Dataset excerpts
☆ ☆ ☆ ☆ ☆

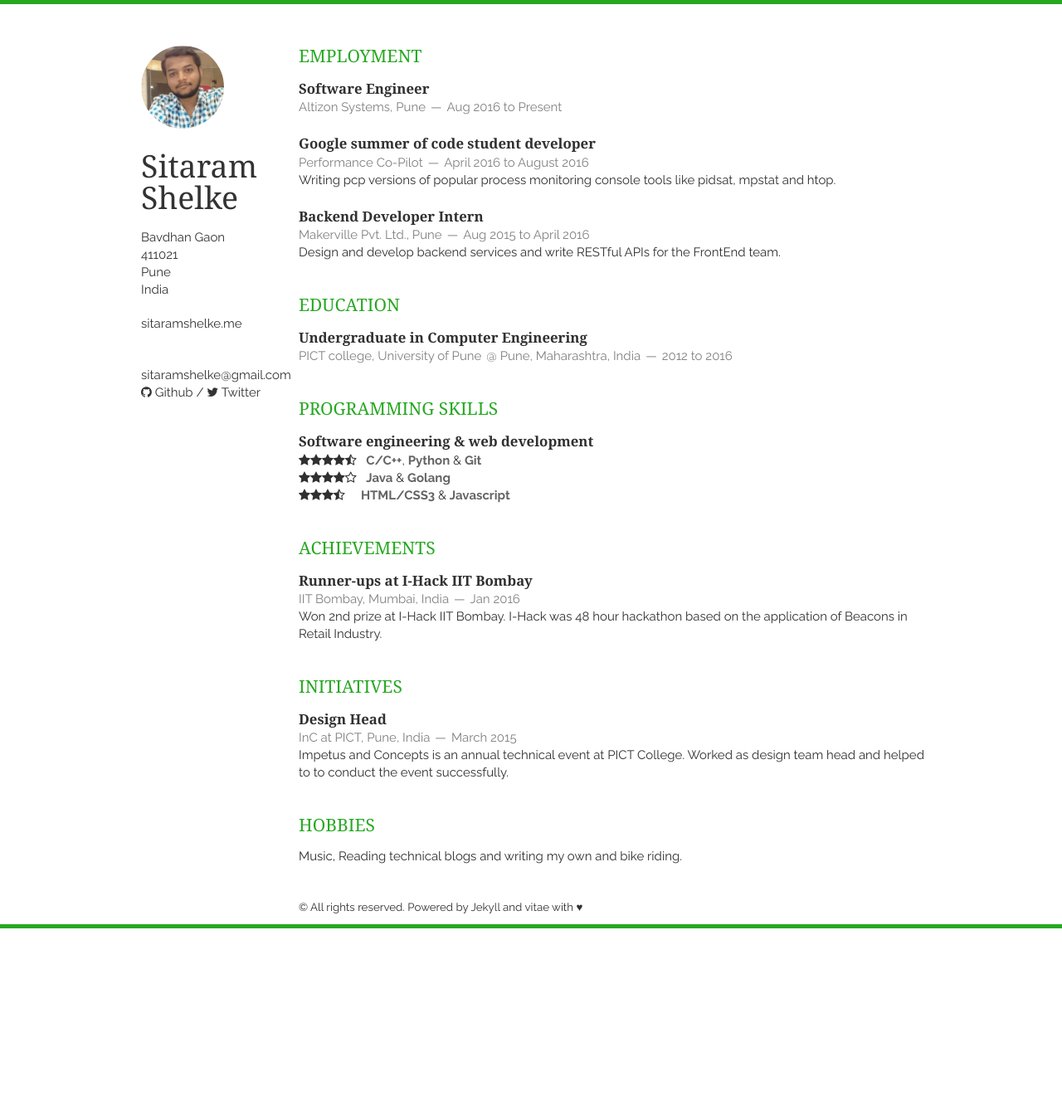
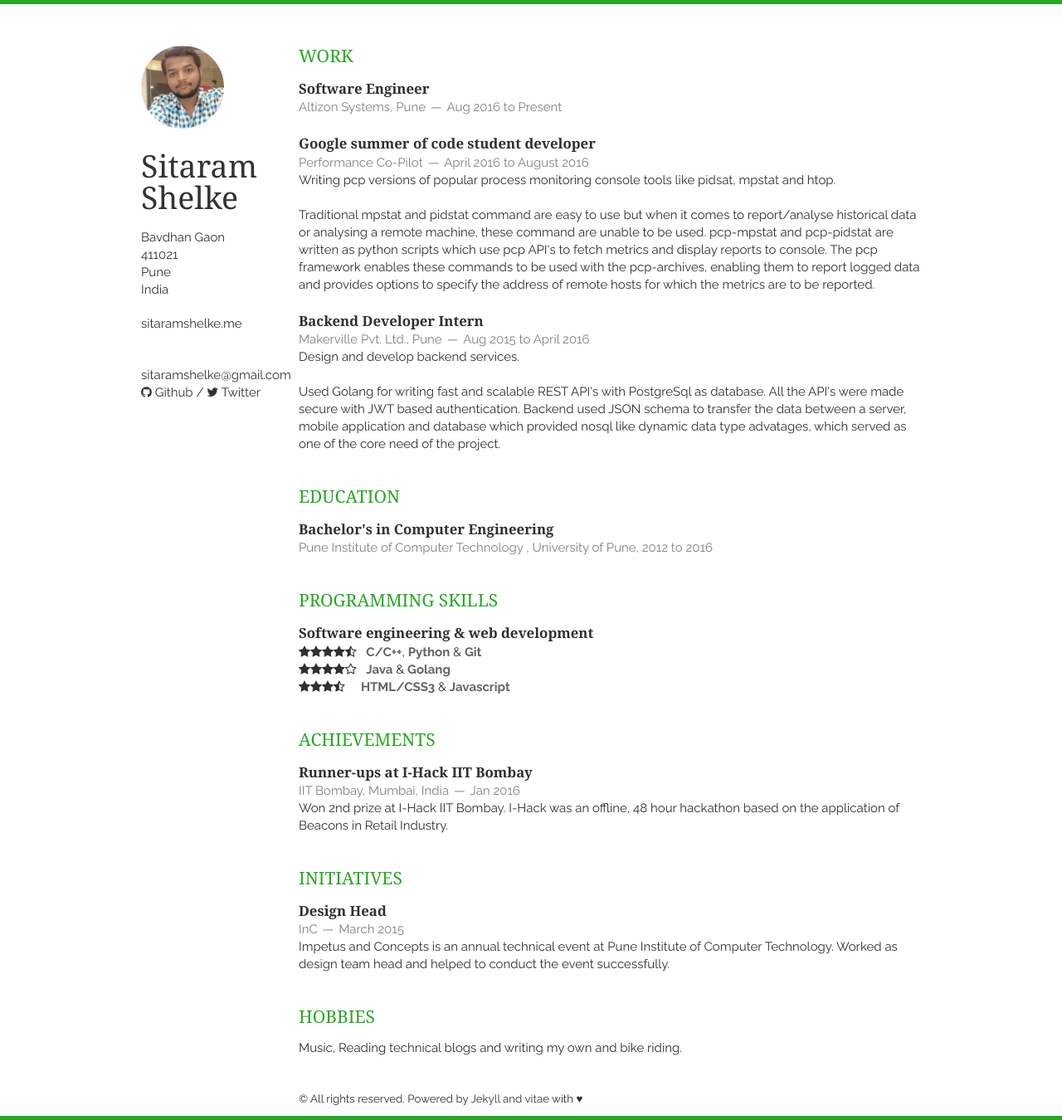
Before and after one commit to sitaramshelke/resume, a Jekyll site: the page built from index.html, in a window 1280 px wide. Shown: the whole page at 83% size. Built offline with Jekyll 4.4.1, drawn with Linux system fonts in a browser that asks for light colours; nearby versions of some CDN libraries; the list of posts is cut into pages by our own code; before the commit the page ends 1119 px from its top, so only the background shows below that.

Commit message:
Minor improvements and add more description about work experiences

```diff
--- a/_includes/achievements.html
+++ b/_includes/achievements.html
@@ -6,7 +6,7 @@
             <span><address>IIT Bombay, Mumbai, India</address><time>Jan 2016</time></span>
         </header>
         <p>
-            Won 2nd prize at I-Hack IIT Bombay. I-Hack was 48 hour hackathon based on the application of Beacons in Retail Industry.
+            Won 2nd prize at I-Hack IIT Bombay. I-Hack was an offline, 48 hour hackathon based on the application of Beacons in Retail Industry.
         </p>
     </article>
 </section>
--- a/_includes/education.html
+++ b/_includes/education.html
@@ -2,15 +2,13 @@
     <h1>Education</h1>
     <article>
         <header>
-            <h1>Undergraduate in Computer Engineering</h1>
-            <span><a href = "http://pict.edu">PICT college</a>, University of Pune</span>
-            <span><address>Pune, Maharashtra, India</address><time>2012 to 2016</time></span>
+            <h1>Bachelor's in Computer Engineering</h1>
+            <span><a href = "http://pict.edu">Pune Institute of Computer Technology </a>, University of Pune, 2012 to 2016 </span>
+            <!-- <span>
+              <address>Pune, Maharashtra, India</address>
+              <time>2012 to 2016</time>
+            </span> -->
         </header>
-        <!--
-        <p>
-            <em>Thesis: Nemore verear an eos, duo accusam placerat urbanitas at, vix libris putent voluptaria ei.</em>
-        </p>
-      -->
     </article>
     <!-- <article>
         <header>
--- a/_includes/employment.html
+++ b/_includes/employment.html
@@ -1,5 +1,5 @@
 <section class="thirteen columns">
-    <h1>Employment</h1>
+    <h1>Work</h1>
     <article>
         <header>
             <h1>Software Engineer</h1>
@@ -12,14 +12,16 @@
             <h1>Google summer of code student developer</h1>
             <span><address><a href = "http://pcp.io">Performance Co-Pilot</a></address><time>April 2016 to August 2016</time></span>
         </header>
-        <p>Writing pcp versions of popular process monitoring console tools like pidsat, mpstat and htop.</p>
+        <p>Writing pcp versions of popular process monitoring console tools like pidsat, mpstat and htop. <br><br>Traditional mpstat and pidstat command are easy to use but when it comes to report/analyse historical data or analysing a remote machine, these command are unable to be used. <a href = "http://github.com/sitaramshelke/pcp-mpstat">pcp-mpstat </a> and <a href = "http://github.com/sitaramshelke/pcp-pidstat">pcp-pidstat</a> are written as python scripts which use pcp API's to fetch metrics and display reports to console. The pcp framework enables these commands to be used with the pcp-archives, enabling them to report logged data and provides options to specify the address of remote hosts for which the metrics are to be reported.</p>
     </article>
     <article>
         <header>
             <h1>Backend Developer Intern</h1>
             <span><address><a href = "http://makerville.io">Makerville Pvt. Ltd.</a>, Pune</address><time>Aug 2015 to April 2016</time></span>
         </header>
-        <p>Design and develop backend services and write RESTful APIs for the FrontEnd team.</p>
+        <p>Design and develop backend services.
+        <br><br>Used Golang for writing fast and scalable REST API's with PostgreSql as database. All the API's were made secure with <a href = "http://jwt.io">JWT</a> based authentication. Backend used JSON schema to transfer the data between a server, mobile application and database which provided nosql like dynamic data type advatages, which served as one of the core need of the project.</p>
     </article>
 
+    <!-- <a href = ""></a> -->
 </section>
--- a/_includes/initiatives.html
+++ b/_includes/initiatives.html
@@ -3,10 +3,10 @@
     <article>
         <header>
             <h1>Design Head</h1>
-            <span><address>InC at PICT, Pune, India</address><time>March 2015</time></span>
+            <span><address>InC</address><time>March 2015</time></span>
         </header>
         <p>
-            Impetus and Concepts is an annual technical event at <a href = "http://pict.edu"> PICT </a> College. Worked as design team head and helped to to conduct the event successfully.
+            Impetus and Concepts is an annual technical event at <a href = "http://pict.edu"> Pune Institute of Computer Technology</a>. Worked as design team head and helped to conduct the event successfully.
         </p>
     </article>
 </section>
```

☆ ☆ ☆ ☆ ☆

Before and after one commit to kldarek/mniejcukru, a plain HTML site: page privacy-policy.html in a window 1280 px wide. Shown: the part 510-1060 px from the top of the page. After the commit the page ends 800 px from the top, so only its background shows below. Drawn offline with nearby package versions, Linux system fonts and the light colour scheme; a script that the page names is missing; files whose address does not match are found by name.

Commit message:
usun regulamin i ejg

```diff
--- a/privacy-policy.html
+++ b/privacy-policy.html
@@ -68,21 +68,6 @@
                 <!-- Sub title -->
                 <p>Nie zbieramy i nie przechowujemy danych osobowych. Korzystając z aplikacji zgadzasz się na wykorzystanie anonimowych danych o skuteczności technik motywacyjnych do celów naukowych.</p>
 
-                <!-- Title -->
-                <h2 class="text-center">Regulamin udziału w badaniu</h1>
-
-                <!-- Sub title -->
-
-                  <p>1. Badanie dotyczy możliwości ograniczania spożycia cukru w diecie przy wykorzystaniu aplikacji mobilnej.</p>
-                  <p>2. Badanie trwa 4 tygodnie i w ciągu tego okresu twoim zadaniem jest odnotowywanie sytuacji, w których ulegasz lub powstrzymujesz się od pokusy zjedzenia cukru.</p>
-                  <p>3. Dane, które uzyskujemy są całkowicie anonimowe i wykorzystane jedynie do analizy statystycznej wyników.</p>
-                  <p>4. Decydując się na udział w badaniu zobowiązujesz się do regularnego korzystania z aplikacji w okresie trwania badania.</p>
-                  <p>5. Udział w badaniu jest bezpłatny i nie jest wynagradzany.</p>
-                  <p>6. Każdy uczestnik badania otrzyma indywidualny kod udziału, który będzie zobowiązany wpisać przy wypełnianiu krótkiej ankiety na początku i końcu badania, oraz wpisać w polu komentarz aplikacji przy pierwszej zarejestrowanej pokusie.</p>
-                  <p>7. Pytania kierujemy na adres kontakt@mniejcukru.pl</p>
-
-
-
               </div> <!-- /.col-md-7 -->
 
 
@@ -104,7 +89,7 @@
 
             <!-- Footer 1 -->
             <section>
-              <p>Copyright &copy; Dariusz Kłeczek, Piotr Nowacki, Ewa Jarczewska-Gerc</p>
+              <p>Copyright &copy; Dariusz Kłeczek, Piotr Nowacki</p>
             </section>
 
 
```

☆ ☆ ☆ ☆ ☆

• [Assignment]
Each line above that contains the word "time" should be counted, and only the total given.

• [Reply]
7